Task requirements:
In your copy, leave out the pictures; write out all the data exactly.

Study material:
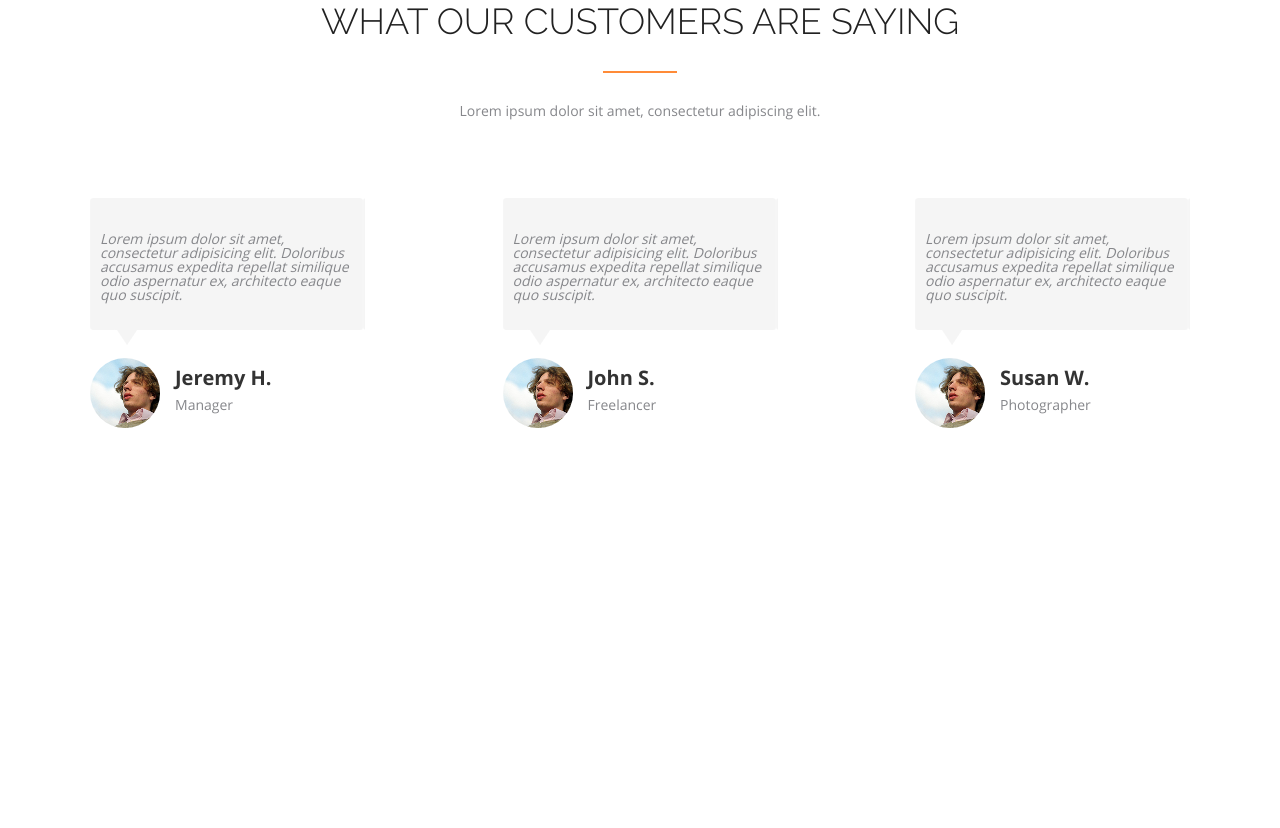
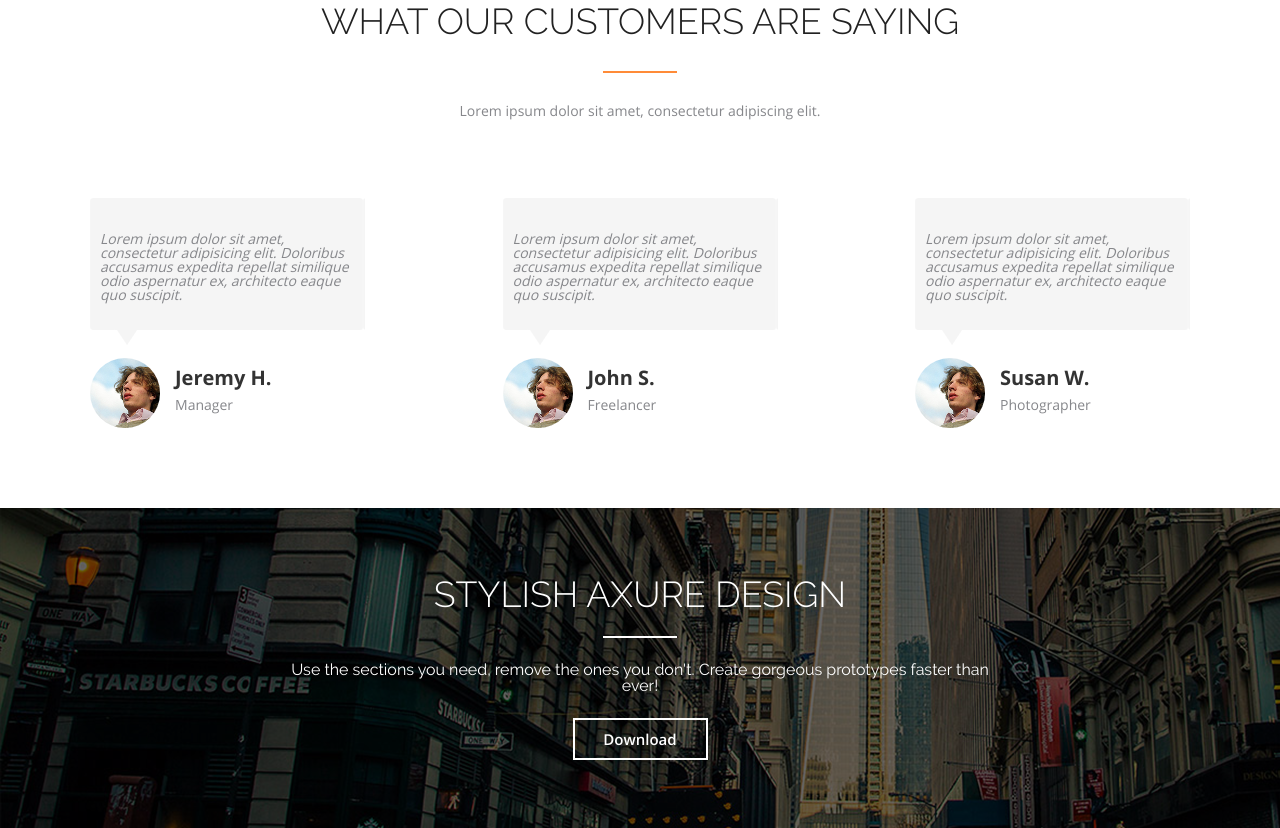
Before and after one commit to vicyarmots/axit, a plain HTML site: page index.html in a window 1280 px wide. Shown: the part 4022-4850 px from the top of the page. Before the commit the page ends 4530 px from the top, so only its background shows below. Drawn offline with Linux system fonts and the light colour scheme.

Commit message:
added-stylish-design__page

```diff
--- a/css/main.css
+++ b/css/main.css
@@ -793,6 +793,57 @@
   margin-left: 15px;
 }
 
+.stylish-design__page {
+  display: flex;
+  width: auto;
+  height: 320px;
+  background-image: url("../images/stylish-design__img.png");
+  background-color: black;
+  align-items: center;
+  justify-content: center;
+}
+
+.stylish-design__content {
+  display: flex;
+  height: 185px;
+  width: 735px;
+  justify-content: space-between;
+  align-items: center;
+  flex-direction: column;
+}
+
+.stylish-design__heading {
+  font-size: 36px;
+  font-family: "Raleway-Light";
+  color: rgba(255, 255, 255, 255);
+  text-transform: uppercase;
+}
+
+.stylish-design__divider {
+  width: 74px;
+  border-bottom: 2px solid white;
+}
+
+.stylish-design__desc{
+  font-size: 16px;
+  font-family: "Raleway-Regular";
+  color: rgba(255, 255, 255, 255);
+  text-align: center;
+
+
+
+}
+
+.stylish-design__button {
+  width: 135px;
+height: 42px;
+background: transparent;
+border: 2px solid white;
+color: white;
+font-family: "OpenSans-Semibold";
+font-size: 15px;
+}
+
 . @media screen and (max-width: 768px) {
 }
 
--- a/index.html
+++ b/index.html
@@ -309,9 +309,6 @@
                       </div>
                     </div>
                   </div>
-
-
-
                 </div>
                 <div class="customers-reviews__susan-profile">
                   <div class="customers-reviews__susan-review">
@@ -332,9 +329,19 @@
                       </div>
                     </div>
                   </div>
-
                 </div>
               </div>
+            </div>
+          </div>
+          <div class="stylish-design__page">
+            <div class="stylish-design__content">
+              <h1 class="stylish-design__heading">stylish axure design</h1>
+              <div class="stylish-design__divider"></div>
+              <p class="stylish-design__desc">
+                Use the sections you need, remove the ones you don't. Create
+                gorgeous prototypes faster than ever!
+              </p>
+              <button class="stylish-design__button">Download</button>
             </div>
           </div>
         </div>
```
Also changed, not shown: images/stylish-design__img.png (added). Lines whose indentation alone changed are shown as unchanged.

Finished exercise:
Before and after one commit to vicyarmots/axit, a plain HTML site: page index.html in a window 1280 px wide. Shown: the part 4022-4850 px from the top of the page. Before the commit the page ends 4530 px from the top, so only its background shows below. Drawn offline with Linux system fonts and the light colour scheme.

Commit message:
added-stylish-design__page

```diff
--- a/css/main.css
+++ b/css/main.css
@@ -793,6 +793,57 @@
   margin-left: 15px;
 }
 
+.stylish-design__page {
+  display: flex;
+  width: auto;
+  height: 320px;
+  background-image: url("../images/stylish-design__img.png");
+  background-color: black;
+  align-items: center;
+  justify-content: center;
+}
+
+.stylish-design__content {
+  display: flex;
+  height: 185px;
+  width: 735px;
+  justify-content: space-between;
+  align-items: center;
+  flex-direction: column;
+}
+
+.stylish-design__heading {
+  font-size: 36px;
+  font-family: "Raleway-Light";
+  color: rgba(255, 255, 255, 255);
+  text-transform: uppercase;
+}
+
+.stylish-design__divider {
+  width: 74px;
+  border-bottom: 2px solid white;
+}
+
+.stylish-design__desc{
+  font-size: 16px;
+  font-family: "Raleway-Regular";
+  color: rgba(255, 255, 255, 255);
+  text-align: center;
+
+
+
+}
+
+.stylish-design__button {
+  width: 135px;
+height: 42px;
+background: transparent;
+border: 2px solid white;
+color: white;
+font-family: "OpenSans-Semibold";
+font-size: 15px;
+}
+
 . @media screen and (max-width: 768px) {
 }
 
--- a/index.html
+++ b/index.html
@@ -309,9 +309,6 @@
                       </div>
                     </div>
                   </div>
-
-
-
                 </div>
                 <div class="customers-reviews__susan-profile">
                   <div class="customers-reviews__susan-review">
@@ -332,9 +329,19 @@
                       </div>
                     </div>
                   </div>
-
                 </div>
               </div>
+            </div>
+          </div>
+          <div class="stylish-design__page">
+            <div class="stylish-design__content">
+              <h1 class="stylish-design__heading">stylish axure design</h1>
+              <div class="stylish-design__divider"></div>
+              <p class="stylish-design__desc">
+                Use the sections you need, remove the ones you don't. Create
+                gorgeous prototypes faster than ever!
+              </p>
+              <button class="stylish-design__button">Download</button>
             </div>
           </div>
         </div>
```
Also changed, not shown: images/stylish-design__img.png (added). Lines whose indentation alone changed are shown as unchanged.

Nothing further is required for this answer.